Talking about issues of long-term maintenance and repair, as we have been for the past two days, raises the question of what we mean by ‘self-healing.’ As some commenters have noted, the recent Caltech work on computer chips that can recover from damage isn’t really healing at all. Caltech’s researchers zap the chip with a laser, but there is no frantic nanobot repair activity that follows. What happens instead is that sensors on the chip detect the drop in performance and go to work to route around the damage so the system as a whole can keep performing.

So the analogy with biological systems is far-fetched, and we might think instead of Internet traffic routing around localized disruptions. It’s still tremendously useful because CMOS (complementary metal-oxide-semiconductor) chips can start acting flaky depending on factors like temperature and power variations. Problems deep inside a chip generally force us to replace an entire piece of equipment — think cell phones — whereas a chip that can smooth out disruptions and continue to perform more or less as before would add to product life.

Restoring Function Inside the Chip

While the Caltech work proceeds, researchers at the University of Illinois at Urbana-Champaign have taken a different approach to electronic chips. They put tiny microcapsules filled with eutectic gallium-indium — chosen because it is highly conductive — into experimental circuits so that when the circuits were broken (the voltage falling to zero) the ruptured microcapsules ‘healed’ them within a millisecond. The voltage measured prior to the break was quickly restored. The team worked with microcapsules of different sizes to measure their effects, learning that a mixture of 0.01 mm and 0.2 mm capsules produced the best result.

The implications of this kind of work for future space missions were not lost on aerospace engineering professor Scott White, who told the BBC:

“The only avenue one has right now is to simply remove that circuitry when it fails and replace it — there is no way to manually go in and fix something like this… I think the real application area that you’ll see for something like this is in electronics which are incredibly difficult to repair or replace — think about satellites or interplanetary travel where it’s physically impossible to swap out something.”


Image: Self-healing electronics. Microcapsules full of liquid metal sit atop a gold circuit. When the circuit is broken, the microcapsules rupture, filling in the crack and restoring the circuit. Credit: UIUC/Scott White.

All of this comes out of work into extending the lifetime of rechargeable batteries (see Self-healing electronic chip tests may aid space travel for more). White said that physically building new circuits every time we need new functionality may give way to circuits that last longer, circuits whose redesign is keyed more to software upgrades than constant hardware changes. Imagine cell phones rendered more sustainable by the presence of ‘self-healing’ circuitry that can repair tiny cracks that would otherwise cause the device to stop working.

Healing Spacecraft Composites

We’ll see how the electronics industry reacts to these ideas when the technology becomes generally available. Meanwhile, the implications for deep space and other environments where chips are hard to replace are clear. This in turn reminds me of a study funded by the European Space Agency back in 2006. Carried out at the University of Bristol, it involved materials that could be used on the superstructure of space vehicles. Cracks caused by temperature extremes or the impact of dust grains traveling at several kilometers per second can build up over the lifetime of a mission, weakening the structure and threatening catastrophic failure.

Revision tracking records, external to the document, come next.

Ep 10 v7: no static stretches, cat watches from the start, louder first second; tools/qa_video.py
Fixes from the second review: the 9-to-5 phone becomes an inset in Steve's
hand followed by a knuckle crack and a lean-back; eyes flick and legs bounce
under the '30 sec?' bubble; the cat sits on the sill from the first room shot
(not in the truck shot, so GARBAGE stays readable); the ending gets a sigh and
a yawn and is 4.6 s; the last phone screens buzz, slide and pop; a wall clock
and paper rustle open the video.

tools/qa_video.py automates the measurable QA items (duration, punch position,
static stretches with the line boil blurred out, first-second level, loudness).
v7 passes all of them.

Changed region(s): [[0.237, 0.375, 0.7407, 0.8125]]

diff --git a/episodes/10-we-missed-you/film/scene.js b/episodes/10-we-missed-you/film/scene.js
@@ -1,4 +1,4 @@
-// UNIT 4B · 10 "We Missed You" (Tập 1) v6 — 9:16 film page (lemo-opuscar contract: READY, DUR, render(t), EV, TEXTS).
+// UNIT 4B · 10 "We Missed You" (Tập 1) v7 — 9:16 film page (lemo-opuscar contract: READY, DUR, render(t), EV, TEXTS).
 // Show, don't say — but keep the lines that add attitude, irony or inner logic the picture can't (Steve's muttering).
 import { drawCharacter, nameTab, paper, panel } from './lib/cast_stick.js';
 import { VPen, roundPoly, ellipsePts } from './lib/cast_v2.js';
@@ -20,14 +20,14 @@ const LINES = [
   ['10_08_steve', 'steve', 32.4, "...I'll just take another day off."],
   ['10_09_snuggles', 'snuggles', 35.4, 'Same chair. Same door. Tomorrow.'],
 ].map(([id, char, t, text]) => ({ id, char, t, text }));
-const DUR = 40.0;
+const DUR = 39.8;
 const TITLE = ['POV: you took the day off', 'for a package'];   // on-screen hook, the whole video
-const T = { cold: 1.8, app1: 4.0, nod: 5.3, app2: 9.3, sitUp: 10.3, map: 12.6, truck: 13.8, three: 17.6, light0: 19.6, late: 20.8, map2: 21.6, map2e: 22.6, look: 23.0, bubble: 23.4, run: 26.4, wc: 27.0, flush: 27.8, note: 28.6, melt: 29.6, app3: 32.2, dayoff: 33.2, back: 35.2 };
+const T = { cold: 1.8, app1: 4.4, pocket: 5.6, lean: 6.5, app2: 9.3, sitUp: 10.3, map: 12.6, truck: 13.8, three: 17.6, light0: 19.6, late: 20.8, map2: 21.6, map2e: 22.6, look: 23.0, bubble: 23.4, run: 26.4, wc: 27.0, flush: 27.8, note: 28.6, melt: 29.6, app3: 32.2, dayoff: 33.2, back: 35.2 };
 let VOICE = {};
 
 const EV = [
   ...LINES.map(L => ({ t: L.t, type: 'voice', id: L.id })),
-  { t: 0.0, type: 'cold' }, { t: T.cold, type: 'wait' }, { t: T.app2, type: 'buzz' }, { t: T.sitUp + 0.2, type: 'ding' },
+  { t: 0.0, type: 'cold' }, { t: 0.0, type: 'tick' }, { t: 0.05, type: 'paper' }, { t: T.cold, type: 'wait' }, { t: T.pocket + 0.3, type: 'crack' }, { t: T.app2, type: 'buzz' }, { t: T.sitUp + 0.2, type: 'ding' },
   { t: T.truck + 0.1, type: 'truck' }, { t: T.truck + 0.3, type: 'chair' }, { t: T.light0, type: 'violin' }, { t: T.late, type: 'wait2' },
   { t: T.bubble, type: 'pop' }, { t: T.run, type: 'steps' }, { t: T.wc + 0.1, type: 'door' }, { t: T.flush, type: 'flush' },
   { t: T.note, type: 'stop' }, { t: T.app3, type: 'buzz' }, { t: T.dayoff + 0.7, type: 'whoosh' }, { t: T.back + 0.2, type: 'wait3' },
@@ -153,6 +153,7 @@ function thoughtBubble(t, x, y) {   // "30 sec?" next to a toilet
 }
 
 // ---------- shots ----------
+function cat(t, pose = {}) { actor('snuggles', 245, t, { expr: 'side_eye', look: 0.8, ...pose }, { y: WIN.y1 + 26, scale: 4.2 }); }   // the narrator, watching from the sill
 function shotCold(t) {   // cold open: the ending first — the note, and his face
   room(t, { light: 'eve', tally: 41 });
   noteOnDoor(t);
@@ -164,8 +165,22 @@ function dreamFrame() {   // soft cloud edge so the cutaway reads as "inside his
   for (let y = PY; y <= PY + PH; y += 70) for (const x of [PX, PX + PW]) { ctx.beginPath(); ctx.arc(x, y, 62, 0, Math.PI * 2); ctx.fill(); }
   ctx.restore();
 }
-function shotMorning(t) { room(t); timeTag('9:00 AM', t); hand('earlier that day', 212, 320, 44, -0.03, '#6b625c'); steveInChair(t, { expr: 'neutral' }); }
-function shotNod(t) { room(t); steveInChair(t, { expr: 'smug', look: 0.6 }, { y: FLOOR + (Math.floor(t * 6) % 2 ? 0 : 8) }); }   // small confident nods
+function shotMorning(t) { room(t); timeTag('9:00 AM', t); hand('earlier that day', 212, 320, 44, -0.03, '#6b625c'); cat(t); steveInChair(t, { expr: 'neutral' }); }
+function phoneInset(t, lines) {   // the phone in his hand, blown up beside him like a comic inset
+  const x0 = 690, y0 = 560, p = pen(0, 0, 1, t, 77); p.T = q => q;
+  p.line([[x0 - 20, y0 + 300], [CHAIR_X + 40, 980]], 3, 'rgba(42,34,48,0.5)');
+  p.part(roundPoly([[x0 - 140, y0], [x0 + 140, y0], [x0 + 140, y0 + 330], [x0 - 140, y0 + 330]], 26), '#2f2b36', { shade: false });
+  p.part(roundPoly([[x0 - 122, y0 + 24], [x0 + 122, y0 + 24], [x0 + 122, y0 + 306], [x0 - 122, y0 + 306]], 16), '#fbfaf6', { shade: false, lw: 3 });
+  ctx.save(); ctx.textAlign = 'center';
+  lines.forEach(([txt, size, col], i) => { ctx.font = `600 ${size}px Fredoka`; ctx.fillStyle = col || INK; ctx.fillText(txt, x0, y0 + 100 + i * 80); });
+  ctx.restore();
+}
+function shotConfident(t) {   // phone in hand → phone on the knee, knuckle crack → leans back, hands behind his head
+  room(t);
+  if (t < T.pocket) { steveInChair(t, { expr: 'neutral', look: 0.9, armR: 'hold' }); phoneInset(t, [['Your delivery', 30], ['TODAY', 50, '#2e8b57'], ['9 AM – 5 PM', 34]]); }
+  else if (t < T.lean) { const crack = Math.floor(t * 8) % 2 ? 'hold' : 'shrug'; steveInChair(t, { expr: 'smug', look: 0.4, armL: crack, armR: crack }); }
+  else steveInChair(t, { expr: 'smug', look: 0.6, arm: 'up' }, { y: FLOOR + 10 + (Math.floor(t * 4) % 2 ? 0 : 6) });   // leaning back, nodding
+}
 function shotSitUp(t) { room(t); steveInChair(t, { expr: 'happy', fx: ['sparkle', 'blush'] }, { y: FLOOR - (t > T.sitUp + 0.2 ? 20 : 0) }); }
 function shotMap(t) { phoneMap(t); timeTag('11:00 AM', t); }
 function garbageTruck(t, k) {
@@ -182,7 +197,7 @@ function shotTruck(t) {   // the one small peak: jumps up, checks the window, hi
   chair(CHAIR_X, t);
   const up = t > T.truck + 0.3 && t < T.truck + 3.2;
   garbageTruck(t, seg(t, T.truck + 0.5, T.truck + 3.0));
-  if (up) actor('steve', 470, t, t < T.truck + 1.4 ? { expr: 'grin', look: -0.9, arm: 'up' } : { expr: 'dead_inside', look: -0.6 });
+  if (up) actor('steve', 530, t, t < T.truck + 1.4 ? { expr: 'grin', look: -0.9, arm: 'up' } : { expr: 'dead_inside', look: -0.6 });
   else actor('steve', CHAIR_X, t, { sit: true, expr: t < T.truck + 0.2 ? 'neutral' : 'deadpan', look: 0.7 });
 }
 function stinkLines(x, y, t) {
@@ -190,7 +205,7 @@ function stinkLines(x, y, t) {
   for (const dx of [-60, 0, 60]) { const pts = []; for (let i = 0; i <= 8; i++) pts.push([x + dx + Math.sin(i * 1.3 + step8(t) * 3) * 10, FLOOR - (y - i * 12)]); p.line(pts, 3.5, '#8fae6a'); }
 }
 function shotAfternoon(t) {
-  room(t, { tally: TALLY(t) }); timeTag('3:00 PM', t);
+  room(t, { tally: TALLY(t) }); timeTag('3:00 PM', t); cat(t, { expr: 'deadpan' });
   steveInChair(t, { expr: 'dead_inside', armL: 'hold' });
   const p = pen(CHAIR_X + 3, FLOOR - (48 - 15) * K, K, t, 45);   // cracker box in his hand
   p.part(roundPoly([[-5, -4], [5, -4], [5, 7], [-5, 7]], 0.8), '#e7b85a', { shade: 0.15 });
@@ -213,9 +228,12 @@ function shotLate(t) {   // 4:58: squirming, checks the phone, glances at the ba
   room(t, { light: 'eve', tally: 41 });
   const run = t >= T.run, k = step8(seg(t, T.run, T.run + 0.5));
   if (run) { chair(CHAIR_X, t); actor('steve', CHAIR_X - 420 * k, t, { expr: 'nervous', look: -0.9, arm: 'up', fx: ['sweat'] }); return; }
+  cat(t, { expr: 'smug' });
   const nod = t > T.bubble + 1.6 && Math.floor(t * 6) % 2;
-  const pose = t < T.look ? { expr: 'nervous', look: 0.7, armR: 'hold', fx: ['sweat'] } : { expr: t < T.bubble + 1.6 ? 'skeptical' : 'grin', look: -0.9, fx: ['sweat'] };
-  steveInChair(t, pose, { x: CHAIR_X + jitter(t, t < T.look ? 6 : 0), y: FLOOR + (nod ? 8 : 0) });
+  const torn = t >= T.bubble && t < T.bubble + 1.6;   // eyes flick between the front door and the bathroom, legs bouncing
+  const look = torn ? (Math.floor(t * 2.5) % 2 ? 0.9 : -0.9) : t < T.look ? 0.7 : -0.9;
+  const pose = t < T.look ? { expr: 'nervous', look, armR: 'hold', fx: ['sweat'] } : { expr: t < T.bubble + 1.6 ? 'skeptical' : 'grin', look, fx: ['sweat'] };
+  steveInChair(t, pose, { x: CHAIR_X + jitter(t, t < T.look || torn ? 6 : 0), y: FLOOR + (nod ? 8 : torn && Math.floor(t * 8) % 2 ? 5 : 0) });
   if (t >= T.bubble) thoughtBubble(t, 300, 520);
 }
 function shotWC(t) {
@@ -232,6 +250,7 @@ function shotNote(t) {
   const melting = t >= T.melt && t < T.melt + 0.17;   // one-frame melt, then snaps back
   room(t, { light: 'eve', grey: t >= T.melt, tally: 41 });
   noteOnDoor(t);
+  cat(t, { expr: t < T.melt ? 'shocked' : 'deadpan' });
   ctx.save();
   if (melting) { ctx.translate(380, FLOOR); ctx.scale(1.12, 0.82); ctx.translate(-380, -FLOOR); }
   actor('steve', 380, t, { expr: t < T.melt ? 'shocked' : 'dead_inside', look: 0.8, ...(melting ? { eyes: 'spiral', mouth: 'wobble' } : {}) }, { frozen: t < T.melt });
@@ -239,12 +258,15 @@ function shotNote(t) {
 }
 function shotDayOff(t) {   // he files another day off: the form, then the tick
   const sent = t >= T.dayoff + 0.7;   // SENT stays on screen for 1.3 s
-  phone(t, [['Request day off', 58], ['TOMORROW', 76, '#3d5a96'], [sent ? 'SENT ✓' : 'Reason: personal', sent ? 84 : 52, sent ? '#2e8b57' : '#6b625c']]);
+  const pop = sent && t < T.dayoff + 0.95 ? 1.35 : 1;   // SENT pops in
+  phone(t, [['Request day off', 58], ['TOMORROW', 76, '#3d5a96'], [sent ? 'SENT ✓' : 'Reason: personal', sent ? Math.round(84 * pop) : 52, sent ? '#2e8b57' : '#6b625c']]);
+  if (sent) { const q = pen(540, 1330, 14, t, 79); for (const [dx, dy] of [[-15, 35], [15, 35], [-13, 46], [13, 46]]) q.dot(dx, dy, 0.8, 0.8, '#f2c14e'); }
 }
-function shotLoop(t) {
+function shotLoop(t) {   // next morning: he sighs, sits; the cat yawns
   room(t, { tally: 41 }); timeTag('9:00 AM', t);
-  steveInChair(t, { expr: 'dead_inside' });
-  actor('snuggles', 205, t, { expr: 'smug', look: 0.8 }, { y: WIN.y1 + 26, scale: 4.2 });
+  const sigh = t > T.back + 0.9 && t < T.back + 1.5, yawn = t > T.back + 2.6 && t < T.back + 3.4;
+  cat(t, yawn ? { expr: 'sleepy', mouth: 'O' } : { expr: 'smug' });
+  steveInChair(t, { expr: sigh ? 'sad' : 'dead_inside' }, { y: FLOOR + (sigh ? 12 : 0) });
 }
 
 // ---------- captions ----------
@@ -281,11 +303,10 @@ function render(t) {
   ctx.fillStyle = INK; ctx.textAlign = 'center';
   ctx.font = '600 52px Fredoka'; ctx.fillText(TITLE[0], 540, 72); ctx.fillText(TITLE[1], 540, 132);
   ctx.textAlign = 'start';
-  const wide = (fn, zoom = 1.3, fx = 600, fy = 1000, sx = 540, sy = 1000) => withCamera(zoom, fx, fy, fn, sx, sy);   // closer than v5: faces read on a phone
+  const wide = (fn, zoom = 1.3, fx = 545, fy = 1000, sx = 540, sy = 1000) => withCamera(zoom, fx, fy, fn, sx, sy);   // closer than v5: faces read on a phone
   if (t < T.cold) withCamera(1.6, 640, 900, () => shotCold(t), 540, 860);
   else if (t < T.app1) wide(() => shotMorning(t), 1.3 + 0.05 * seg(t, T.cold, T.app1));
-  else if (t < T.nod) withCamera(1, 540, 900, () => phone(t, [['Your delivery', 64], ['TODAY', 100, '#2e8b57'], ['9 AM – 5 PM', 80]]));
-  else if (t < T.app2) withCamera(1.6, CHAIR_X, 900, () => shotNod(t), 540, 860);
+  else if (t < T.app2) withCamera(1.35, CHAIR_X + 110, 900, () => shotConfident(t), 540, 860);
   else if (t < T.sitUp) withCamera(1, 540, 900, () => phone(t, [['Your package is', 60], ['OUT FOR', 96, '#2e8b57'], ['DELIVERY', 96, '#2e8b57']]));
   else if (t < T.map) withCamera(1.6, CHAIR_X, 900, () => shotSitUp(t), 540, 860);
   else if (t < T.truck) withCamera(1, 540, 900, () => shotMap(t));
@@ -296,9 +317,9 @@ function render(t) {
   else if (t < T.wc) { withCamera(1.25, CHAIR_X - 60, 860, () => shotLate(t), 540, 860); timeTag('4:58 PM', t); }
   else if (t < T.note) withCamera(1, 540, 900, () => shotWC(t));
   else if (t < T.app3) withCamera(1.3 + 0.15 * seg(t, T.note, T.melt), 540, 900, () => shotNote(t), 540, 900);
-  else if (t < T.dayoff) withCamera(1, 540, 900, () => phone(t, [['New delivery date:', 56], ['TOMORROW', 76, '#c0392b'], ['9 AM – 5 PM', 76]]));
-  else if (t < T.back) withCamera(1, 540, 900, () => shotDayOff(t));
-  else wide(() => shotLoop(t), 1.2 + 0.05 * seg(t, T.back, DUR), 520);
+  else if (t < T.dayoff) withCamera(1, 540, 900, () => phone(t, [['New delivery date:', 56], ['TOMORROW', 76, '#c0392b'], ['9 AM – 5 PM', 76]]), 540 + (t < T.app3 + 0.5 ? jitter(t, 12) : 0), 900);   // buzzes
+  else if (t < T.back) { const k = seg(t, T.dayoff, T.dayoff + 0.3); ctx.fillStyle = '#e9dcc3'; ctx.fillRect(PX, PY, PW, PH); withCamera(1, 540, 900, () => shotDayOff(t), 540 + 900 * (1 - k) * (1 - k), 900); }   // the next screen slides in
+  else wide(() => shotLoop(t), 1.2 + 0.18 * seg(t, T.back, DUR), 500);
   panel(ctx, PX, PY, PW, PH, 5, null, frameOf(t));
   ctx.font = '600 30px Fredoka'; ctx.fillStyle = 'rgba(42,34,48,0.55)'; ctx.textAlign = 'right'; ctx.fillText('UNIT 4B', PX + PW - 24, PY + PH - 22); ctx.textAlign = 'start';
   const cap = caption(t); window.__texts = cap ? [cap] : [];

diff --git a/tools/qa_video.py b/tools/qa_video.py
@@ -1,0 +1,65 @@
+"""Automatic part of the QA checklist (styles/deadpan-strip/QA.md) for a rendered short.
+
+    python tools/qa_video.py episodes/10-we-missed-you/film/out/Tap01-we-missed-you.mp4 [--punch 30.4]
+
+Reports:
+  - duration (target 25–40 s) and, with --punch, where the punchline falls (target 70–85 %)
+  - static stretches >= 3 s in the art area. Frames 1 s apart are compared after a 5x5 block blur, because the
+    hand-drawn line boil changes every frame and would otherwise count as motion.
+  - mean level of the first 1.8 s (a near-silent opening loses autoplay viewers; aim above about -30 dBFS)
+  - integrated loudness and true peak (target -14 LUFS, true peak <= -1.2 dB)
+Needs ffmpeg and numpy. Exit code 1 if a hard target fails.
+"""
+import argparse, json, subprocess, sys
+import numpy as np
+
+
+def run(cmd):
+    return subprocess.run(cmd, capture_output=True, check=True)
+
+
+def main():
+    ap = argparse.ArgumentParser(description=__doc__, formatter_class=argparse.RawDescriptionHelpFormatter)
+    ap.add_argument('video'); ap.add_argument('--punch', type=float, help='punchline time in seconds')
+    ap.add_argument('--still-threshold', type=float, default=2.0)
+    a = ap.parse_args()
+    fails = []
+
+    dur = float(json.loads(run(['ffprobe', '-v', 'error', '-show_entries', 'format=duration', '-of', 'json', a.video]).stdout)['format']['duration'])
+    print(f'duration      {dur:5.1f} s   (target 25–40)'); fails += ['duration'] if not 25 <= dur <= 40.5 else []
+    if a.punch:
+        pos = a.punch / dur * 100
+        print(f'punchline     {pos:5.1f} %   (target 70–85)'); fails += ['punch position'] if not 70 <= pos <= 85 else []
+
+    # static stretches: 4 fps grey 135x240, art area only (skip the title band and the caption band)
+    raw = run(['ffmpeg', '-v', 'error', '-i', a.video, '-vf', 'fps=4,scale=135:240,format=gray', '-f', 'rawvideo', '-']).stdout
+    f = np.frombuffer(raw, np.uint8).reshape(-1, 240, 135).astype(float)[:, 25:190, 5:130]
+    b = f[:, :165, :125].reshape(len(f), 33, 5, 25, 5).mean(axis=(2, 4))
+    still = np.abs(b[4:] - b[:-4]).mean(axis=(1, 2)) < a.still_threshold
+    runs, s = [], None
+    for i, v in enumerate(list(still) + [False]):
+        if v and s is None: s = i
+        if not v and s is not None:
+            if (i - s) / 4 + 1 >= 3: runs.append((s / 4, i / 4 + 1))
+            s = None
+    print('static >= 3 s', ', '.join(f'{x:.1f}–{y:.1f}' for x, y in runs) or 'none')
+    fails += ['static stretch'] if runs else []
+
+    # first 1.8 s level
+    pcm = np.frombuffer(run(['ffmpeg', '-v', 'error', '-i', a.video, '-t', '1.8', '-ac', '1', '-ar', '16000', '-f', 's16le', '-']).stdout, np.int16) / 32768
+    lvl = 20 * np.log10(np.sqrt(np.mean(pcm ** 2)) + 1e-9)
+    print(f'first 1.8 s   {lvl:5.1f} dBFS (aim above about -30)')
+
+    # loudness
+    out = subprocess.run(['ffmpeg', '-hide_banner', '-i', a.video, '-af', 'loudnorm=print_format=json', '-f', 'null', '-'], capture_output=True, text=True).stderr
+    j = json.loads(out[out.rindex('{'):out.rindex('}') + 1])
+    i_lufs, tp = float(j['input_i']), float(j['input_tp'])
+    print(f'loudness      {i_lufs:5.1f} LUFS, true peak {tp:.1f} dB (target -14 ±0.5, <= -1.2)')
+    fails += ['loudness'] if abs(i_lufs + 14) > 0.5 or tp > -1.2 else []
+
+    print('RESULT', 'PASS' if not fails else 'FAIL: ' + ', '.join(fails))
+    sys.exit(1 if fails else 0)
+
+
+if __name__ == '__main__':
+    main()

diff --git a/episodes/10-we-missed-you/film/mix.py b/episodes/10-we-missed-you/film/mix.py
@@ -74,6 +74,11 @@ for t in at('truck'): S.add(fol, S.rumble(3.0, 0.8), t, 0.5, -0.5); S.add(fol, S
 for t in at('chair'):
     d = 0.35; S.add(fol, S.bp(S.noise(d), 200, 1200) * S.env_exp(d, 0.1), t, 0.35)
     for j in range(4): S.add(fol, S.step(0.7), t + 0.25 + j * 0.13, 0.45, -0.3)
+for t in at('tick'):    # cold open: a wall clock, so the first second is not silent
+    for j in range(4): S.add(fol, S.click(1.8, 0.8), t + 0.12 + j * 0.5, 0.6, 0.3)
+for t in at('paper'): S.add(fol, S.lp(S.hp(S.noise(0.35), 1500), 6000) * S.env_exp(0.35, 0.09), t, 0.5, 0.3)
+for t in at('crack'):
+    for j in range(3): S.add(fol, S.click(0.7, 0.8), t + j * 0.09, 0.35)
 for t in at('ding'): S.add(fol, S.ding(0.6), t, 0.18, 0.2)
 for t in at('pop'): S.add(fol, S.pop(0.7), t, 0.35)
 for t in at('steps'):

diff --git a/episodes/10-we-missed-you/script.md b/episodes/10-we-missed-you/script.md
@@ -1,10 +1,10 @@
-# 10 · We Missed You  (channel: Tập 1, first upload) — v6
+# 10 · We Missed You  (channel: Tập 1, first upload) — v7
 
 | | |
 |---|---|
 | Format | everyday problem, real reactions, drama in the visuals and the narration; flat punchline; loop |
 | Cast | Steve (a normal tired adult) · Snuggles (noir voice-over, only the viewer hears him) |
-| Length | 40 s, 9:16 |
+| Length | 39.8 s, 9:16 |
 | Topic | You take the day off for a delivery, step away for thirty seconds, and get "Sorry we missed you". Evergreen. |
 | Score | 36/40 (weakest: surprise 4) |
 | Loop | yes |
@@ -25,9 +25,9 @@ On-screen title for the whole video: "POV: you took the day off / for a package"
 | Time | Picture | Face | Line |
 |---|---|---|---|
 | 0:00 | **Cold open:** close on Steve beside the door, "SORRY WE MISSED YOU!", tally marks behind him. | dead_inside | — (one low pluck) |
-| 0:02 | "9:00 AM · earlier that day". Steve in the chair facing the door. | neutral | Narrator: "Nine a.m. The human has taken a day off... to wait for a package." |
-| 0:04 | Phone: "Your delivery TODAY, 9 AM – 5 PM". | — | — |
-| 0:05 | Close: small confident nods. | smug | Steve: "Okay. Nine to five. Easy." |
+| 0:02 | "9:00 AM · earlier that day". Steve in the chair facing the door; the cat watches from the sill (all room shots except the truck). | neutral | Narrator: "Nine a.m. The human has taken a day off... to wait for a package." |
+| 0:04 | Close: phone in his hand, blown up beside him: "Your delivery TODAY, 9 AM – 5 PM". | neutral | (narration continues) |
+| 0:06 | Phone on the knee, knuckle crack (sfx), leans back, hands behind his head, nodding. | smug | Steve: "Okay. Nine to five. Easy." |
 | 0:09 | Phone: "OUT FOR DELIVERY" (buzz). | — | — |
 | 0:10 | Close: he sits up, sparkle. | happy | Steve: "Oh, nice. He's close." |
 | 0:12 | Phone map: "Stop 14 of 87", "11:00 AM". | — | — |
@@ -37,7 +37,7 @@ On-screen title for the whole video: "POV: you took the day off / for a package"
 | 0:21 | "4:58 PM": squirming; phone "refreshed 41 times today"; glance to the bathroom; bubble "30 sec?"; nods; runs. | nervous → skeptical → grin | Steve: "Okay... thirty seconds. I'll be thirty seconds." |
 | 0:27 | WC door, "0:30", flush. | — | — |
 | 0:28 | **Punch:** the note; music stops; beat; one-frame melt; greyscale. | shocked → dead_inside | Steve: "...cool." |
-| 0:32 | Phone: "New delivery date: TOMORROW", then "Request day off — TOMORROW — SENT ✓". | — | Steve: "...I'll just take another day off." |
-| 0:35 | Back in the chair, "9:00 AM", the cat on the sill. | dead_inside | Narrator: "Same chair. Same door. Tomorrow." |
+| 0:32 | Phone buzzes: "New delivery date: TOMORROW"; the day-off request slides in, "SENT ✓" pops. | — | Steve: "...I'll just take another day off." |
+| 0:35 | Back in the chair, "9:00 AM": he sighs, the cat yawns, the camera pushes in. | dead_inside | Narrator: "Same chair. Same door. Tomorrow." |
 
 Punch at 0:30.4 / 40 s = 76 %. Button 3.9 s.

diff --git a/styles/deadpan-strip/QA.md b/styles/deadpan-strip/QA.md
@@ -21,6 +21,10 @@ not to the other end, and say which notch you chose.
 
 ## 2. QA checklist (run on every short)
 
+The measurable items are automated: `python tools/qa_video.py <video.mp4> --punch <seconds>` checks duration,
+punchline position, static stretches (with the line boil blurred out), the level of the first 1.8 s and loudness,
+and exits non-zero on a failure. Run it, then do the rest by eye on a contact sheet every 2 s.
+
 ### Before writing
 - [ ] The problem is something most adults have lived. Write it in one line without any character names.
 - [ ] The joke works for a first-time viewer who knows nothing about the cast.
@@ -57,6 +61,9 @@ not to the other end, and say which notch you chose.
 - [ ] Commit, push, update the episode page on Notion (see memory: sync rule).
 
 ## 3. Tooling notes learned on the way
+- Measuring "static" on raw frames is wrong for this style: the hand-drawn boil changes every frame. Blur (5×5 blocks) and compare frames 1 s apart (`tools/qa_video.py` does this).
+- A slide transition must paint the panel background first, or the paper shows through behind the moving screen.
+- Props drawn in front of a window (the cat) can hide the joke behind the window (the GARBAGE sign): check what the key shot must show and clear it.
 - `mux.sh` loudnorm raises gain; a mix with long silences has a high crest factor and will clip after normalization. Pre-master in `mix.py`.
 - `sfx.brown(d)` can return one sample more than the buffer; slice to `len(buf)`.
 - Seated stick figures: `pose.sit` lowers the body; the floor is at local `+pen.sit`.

The Bristol team, led by Christopher Semprimoschnig (ESTEC) inserted hollow fibers filled with adhesive materials into a resinous composite similar to that used in spacecraft components. The glass fibers were designed to break when any damage to the spacecraft ‘skin’ occurred, releasing the liquids needed to fill the cracks. Semprimoschnig likened the process to what happens when humans cut themselves and their blood hardens to form a protective seal that allows new skin to form underneath. This ESA news release provides more background.


Image: Hollow fibers just 30 micrometres in diameter thread the new material. When damage occurs, the fibers break releasing liquids that seep into the cracks and harden, repairing the damage. Credit: ESA.

My assumption is that advances in both biology and nanotechnology are going to provide startling breakthroughs in materials that will make autonomous repair — whether we call it true ‘healing’ or not — possible in settings where no human intervention is possible. The worldships we talked about last week would be repaired and maintained by their inhabitants, but robotic probes on century-long journeys will need every tool in our arsenal to keep themselves functional. A truly autonomous spacecraft really does mimic biological systems in its ability to repair and adapt. Learning how to build it is a priority for future starship design.